6. Fast eaters. Mason has this problem where he gobbles down food super fast (he doesn’t even chew it half the time) and then throws up a few minutes later. You can buy special plates online that force cats to eat slowly like this one.
8. Changing food. Remember that you can’t just feed your cat one food one day and a different food the next day. If you do, they’ll throw up. If you need to switch your cat’s food, do it gradually. Here’s how:
- First day of switch: 95% old food, 5% new food
- Second day: 75% old food, 25% new food
- Third day: 75% old food, 25% new food
- Fourth day: 50% of both foods
- Fifth day: 50% of both foods
- Sixth day: 25% old food, 75% new food
- Seventh day: 25% old food, 75% new food
- Eighth day: 5% old food, 95% new food
- Ninth day: 5% old food, 95% new food
- 10th day: 100% new food!
Phase 6: Miscellaneous
1. Cat types. I’m a big believer in the ASPCA feline-alities. ASPCA employees essentially give cats a personality test to see how they perform under stress. They have something wonderful to say about even the shyest of cats, it really puts everything in perspective. Check it out here. Points if you can guess my cat’s personality types based off what I’ve written here.
2. Bathing. Generally speaking, cats and water do not mix. I don’t bathe my cats because they don’t really get gross enough to require bathing. The one time I did try to bathe Gretel was an absolute disaster, so barring her overcoming her fear of water, I’m never going to do it again. She’s old and sleeps next to my head every night, so sometimes I have to help her clean up a bit. If your cat steps in poop or dirt or whatever, use baby wipes.
3. “My Cat Doesn’t Like to Play”. Bullshit. All cats like to play, you just haven’t found the right toy. Mason responds to strings that are waved in circles above his head, squeaky toys, and things that are thrown so that he can run and “catch” his prey. Gretel likes crinkly things like candy wrappers, and will only chase a string if it’s dragged on the ground. Mess around and figure out what makes your cat tick. After playing your cat will:
- Have a snack
- Clean themselves
- Take a nap
4. Reprimanding cats. I found a great post on Tumblr a year ago explaining this phenomenon, but I currently can’t find it, so I’m going to paraphrase. Essentially, cats don’t have great short-term memory, so you have to be careful when yelling at them. If your cat pees on your couch, and you don’t discover it until three hours later, yelling at your cat will accomplish absolutely nothing. They won’t understand why you’re upset, and they won’t understand what they did was wrong.
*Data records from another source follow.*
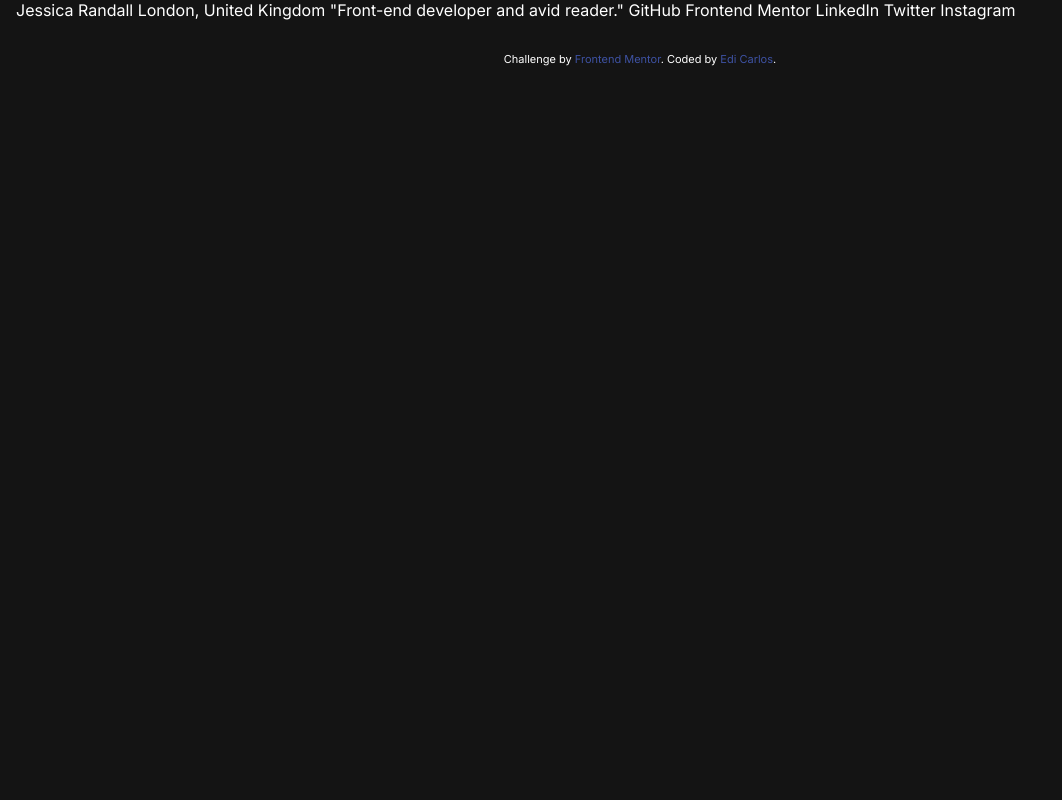
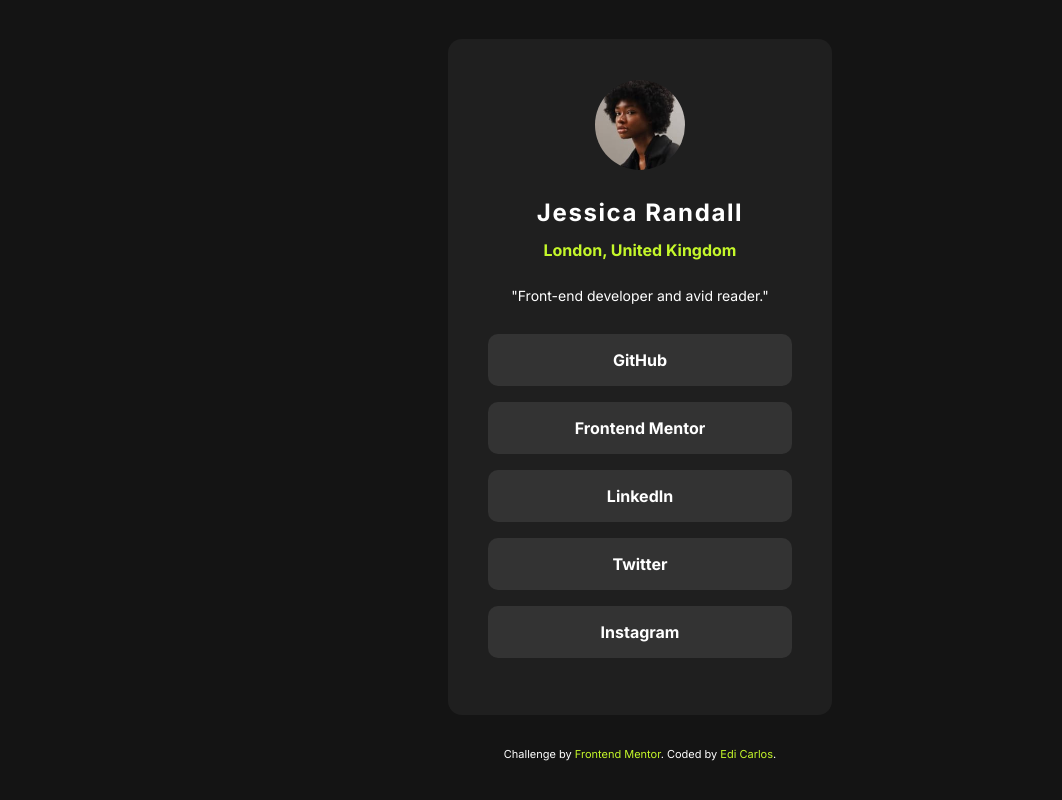
Before and after one commit to ediCarlosSilva/social-links-profile-challenge, a website: page index.html in a window 1280 px wide. Shown: the whole page, without its empty margins (0-1062 px from the left). Drawn offline with Linux system fonts and the light colour scheme; files that its build step writes are made by us from their sources.

Commit message:
deploy v1

```diff
--- a/app/scss/components/profile.scss
+++ b/app/scss/components/profile.scss
@@ -0,0 +1,62 @@
+@use "../util/" as *;
+
+.profile {
+  background-color: var(--grey800);
+  display: flex;
+  flex-direction: column;
+  justify-content: center;
+  align-items: center;
+
+  img {
+    width: rem(90);
+    border-radius: 50%;
+    margin-bottom: rem(30);
+
+    @include breakpoint(medium) {
+    }
+  }
+
+  h1 {
+    letter-spacing: 0.1rem;
+    margin-bottom: rem(16);
+  }
+
+  h2 {
+    font-size: rem(16);
+    color: var(--green);
+  }
+
+  p {
+    font-size: rem(14);
+  }
+
+  ul,
+  li {
+    width: 100%;
+  }
+
+  li {
+    margin-bottom: rem(16);
+  }
+
+  li:last-child {
+    margin-bottom: 0;
+  }
+
+  li a {
+    border-radius: rem(10);
+    background-color: var(--grey700);
+    display: inline-block;
+    font-weight: 700;
+    width: 100%;
+    padding: 16px 0;
+    text-align: center;
+    color: var(--white);
+    cursor: pointer;
+  }
+
+  li a:hover {
+    background-color: var(--green);
+    color: var(--grey800);
+  }
+}
--- a/app/scss/globals/boilerplate.scss
+++ b/app/scss/globals/boilerplate.scss
@@ -14,6 +14,11 @@ body {
   margin: 0 rem(16);
   min-height: calc(100vh - 0.1px);
   padding: 0;
+
+  display: flex;
+  align-items: center;
+  justify-content: center;
+  flex-direction: column;
 }
 
 .visually-hidden {
@@ -31,5 +36,5 @@ body {
   text-align: center;
 }
 .attribution a {
-  color: hsl(228, 45%, 44%);
+  color: var(--green);
 }
--- a/app/scss/globals/layout.scss
+++ b/app/scss/globals/layout.scss
@@ -1,5 +1,12 @@
 @use "../util/" as *;
 
 .container {
+  border-radius: rem(14);
   max-width: 384px;
+  padding: rem(25) rem(24);
+
+  @include breakpoint(medium) {
+    width: 384px;
+    padding: rem(41) rem(40);
+  }
 }
--- a/index.html
+++ b/index.html
@@ -22,15 +22,20 @@
 </head>
 <body>
   <main>
-    Jessica Randall
-    London, United Kingdom
-    "Front-end developer and avid reader."
+    <section class="container profile">
+      <img src="./assets/images/avatar-jessica.jpeg" alt="Foto do Perfil de Jessica">
+      <h1>Jessica Randall</h1>
+      <h2>London, United Kingdom</h2>
+      <p>"Front-end developer and avid reader."</p>
 
-    GitHub
-    Frontend Mentor
-    LinkedIn
-    Twitter
-    Instagram
+      <ul>
+        <li><a href="#">GitHub</a></li>
+        <li><a href="#">Frontend Mentor</a></li>
+        <li><a href="#">LinkedIn</a></li>
+        <li><a href="#">Twitter</a></li>
+        <li><a href="#">Instagram</a></li>
+      </ul>
+    </section>
   </main>
 
   <div class="attribution">
```
Also changed, not shown: dist/style.css, 1 other file.
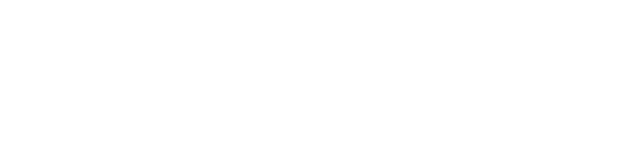
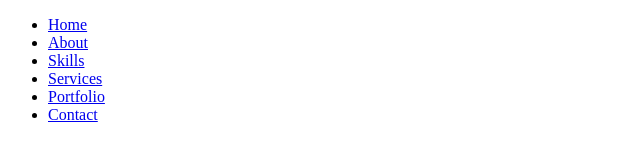
Before and after one commit to Mohamed-sdz/Mohamed-sdz.github.io, a plain HTML site: page index.html in a window 1280 px wide. Shown: the whole page, without its empty margins (0-640 px from the left). Drawn offline with Linux system fonts and the light colour scheme.

Commit message:
index.html

```diff
--- a/index.html
+++ b/index.html
@@ -9,3 +9,16 @@
     <link href="https://cdnjs.cloudflare.com/ajax/libs/font-awesome/5.15.4/css/all.min.css" rel="stylesheet">
     <link href="style.css" rel="stylesheet">
 </head>
+<body>
+    <header class="top-bar">
+        <nav>
+            <ul>
+                <li><a href="#intro">Home</a></li>
+                <li><a href="#about">About</a></li>
+                <li><a href="#skills">Skills</a></li>
+                <li><a href="#services">Services</a></li>
+                <li><a href="#portfolio">Portfolio</a></li>
+                <li><a href="#contact">Contact</a></li>
+            </ul>
+        </nav>
+    </header>
```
You have to reprimand your cat’s either while they’re in the act of being naughty (i.e, peeing on the couch) or directly afterwards.
Appendix A. Cleaners
- Carpet cleaner (I recommend Resolve)
- Hardwood floor cleaner (I recommend Bona)
- Plastic gloves (I recommend whatever is cheapest)
- Bleach (or a tile cleaner you feel more comfortable with)
Appendix B. Caring for your cat.
- Cat lax (for those with hairballs)
- Flea medication (you can buy Advantage in bulk on Amazon)
- Brush (brushing decreases the risk of hairballs, fleas, and your clothes looking like shit. It can also be a way to bond with your cat)
- Toys (get an assortment like this one)
- Supplements (if you have an old cat, check out elder cat supplements on Amazon)
- Ear cleansers like Epiklean (Did you know that you’re supposed to clean your cat’s ears every month? I didn’t! Gretel had an ear infection because her ears hadn’t been cleaned in 15 years)
- Baby wipes (Gretel is very old, and sometimes she has a poopy butt. I recommend baby wipes for elder cats)
- Multi-purpose treats (buy treats that are beneficial for your cat’s health, like treats with calcium or treats that help with hairballs)
Appendix C. Cat behavior.
Appendix D. Mason and Gretel